== The problem ==
Lines with the word "subsubsection" are the ones wanted. Copy each of them from the entries below.

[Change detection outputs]

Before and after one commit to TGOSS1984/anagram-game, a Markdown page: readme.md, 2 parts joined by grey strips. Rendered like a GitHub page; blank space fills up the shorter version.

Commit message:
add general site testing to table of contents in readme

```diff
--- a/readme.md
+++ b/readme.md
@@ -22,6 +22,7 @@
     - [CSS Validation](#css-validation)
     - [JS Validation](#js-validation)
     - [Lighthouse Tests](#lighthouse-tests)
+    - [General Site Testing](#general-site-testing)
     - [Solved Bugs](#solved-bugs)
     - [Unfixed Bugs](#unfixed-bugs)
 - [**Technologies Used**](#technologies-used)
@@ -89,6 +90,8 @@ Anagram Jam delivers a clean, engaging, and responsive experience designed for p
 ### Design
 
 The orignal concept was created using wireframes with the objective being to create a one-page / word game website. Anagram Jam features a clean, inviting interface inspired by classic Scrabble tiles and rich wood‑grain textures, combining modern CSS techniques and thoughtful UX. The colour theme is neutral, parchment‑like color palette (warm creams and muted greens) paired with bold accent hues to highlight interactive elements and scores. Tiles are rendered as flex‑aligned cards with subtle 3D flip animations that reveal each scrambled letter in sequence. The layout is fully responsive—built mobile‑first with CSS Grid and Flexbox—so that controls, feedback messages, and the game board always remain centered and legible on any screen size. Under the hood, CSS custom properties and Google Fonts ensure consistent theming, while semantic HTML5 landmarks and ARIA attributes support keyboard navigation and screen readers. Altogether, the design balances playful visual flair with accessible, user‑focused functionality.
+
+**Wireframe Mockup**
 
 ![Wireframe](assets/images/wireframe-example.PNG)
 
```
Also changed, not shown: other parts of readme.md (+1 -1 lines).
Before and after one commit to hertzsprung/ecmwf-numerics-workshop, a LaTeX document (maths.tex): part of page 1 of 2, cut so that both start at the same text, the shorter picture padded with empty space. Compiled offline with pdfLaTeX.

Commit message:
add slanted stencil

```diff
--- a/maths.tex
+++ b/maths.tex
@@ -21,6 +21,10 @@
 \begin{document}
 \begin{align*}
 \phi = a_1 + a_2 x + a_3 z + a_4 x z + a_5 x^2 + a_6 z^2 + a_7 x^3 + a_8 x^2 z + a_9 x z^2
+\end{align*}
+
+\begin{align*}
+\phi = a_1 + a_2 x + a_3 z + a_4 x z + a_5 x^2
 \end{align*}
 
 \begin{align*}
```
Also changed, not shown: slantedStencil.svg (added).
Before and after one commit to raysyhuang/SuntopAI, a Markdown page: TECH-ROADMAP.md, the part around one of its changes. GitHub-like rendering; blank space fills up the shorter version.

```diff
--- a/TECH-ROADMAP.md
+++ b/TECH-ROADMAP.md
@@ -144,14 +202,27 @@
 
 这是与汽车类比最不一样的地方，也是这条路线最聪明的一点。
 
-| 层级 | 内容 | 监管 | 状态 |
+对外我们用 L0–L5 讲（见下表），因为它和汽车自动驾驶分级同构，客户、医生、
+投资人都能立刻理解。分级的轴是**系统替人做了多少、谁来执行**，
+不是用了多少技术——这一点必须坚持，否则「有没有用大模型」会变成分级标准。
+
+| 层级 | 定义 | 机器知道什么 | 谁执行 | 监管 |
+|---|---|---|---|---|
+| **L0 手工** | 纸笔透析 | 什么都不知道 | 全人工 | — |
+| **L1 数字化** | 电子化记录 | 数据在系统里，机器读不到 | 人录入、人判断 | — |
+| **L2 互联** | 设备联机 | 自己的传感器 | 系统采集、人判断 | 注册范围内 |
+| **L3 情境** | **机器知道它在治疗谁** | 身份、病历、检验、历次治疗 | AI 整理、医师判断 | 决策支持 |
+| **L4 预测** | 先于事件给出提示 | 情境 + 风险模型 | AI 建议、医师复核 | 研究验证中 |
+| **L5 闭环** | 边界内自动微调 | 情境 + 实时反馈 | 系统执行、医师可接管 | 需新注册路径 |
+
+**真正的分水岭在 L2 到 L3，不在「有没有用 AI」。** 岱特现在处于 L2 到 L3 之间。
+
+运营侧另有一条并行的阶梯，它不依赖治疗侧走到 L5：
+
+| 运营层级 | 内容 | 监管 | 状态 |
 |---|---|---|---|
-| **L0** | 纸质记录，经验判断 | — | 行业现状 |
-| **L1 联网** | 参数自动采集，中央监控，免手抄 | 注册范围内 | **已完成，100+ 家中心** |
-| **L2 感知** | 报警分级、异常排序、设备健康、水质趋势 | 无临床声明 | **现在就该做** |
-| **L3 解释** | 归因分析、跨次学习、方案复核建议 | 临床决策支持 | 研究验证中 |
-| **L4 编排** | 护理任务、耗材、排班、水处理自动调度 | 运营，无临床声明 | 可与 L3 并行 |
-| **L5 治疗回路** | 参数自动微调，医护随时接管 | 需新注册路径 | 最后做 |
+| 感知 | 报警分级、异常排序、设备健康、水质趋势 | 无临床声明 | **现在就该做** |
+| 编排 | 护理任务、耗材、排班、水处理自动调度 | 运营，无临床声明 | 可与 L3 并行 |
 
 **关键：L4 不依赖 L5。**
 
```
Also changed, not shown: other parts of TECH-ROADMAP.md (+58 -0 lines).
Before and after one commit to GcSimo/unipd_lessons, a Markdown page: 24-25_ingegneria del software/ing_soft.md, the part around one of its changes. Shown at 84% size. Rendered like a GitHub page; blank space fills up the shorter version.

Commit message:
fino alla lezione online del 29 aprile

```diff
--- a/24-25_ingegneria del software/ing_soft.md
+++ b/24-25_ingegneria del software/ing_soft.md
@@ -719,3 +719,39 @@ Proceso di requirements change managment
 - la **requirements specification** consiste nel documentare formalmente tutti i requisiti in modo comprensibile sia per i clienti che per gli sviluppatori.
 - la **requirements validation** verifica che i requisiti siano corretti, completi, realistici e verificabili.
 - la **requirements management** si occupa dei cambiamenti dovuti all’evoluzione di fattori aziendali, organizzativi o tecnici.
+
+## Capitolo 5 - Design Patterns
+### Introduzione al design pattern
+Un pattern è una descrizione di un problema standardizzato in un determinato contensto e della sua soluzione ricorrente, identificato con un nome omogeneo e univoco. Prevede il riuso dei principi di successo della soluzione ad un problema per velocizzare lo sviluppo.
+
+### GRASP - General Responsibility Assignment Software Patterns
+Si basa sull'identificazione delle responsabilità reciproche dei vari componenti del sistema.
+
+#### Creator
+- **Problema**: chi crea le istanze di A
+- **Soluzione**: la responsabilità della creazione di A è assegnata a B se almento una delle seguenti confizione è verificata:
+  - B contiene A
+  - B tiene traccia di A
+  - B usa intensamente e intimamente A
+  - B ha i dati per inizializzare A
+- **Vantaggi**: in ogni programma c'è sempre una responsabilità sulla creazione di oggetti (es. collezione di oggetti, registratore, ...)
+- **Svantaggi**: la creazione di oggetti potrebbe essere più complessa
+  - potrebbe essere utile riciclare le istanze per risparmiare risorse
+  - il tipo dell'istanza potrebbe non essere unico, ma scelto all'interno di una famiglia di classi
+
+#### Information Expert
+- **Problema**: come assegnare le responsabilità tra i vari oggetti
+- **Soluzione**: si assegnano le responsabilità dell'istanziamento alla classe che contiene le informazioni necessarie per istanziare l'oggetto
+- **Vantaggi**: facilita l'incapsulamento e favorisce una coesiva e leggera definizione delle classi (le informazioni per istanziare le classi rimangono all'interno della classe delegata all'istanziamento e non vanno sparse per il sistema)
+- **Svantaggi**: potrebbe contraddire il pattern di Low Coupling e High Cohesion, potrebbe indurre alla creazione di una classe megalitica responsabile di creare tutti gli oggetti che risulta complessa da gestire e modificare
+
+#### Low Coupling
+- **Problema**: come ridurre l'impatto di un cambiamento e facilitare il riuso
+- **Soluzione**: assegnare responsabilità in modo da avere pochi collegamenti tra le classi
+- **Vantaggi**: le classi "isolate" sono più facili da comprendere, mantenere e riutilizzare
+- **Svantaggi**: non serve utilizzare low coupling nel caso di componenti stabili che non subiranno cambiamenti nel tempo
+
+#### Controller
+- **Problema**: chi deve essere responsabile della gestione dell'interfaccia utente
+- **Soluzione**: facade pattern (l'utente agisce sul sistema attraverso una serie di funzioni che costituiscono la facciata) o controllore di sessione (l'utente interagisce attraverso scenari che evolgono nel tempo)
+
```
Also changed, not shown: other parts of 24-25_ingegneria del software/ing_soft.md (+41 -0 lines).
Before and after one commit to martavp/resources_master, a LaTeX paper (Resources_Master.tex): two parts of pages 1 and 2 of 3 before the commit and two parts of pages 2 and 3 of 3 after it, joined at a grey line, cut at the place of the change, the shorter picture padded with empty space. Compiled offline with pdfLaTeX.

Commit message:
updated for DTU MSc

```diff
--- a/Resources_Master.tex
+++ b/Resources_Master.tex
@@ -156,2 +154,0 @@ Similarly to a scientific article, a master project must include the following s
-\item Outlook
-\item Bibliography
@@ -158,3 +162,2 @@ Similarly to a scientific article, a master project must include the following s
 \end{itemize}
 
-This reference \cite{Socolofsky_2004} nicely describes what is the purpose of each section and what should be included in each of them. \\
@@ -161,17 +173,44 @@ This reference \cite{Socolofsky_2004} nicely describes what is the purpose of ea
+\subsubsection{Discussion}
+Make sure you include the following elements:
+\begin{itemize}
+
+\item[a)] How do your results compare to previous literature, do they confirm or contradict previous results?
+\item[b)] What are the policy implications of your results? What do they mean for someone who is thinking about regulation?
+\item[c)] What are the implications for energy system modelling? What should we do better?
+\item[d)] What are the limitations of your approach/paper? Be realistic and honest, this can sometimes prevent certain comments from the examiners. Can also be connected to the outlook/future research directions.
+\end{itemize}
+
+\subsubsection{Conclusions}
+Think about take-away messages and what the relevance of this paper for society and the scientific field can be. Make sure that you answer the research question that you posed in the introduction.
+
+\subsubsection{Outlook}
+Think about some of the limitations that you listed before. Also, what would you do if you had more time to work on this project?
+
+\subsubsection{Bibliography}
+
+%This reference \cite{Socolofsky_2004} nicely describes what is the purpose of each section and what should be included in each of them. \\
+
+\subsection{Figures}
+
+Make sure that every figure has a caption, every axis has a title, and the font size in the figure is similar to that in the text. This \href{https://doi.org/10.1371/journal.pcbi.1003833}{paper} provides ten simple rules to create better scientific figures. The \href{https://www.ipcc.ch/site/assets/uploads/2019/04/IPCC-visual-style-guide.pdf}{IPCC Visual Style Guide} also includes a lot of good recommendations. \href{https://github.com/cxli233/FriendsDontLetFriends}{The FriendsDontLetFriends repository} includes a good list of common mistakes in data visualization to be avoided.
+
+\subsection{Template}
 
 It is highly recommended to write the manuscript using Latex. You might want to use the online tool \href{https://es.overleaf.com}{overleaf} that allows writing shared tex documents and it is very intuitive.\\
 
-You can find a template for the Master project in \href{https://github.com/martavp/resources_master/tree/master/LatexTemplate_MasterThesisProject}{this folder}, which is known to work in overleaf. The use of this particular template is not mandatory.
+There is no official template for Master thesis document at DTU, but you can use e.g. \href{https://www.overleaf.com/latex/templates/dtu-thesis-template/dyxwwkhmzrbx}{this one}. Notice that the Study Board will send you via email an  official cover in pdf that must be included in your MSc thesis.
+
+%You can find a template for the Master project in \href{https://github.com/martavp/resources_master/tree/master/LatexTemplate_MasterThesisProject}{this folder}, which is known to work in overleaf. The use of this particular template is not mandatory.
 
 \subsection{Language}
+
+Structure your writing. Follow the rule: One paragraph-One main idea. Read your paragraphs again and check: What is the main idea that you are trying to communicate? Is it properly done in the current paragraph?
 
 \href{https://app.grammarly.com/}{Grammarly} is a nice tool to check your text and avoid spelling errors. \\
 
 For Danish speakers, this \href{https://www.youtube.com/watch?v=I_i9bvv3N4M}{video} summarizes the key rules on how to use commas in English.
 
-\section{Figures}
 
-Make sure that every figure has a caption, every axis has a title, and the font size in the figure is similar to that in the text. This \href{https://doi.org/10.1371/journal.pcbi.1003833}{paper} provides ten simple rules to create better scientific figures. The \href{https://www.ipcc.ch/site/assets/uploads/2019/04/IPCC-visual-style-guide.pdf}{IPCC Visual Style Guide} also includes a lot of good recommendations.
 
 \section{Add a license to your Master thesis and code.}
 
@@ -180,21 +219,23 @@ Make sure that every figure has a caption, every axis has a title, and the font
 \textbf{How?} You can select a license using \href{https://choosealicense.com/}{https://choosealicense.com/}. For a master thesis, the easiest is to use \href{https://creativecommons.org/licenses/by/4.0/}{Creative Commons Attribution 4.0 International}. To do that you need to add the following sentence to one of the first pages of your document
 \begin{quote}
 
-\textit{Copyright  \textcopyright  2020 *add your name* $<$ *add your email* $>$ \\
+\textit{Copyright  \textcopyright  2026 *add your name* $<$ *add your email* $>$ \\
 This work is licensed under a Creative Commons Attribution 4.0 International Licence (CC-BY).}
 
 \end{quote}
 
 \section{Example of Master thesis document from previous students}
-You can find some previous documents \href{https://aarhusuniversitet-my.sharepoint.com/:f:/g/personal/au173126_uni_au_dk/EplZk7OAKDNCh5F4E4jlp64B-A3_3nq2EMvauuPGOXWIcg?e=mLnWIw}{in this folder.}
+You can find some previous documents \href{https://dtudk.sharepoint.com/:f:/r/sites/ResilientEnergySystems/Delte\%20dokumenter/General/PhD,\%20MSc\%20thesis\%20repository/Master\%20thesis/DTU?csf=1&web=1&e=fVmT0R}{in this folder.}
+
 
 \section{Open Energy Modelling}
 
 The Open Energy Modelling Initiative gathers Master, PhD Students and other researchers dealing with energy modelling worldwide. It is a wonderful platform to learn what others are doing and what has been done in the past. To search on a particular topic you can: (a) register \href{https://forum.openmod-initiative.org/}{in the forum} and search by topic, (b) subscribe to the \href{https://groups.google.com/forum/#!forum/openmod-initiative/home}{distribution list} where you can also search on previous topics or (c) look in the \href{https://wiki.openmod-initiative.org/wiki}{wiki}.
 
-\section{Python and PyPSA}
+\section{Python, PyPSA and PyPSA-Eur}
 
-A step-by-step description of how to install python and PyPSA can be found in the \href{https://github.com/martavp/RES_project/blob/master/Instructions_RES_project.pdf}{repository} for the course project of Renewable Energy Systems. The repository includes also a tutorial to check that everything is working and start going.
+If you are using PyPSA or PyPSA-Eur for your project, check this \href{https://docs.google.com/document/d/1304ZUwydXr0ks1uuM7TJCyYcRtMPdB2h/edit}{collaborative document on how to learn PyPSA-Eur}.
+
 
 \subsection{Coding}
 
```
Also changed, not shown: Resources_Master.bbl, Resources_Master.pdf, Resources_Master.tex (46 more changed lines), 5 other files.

== Reply ==
+\subsubsection{Discussion}
+\subsubsection{Conclusions}
+\subsubsection{Outlook}
+\subsubsection{Bibliography}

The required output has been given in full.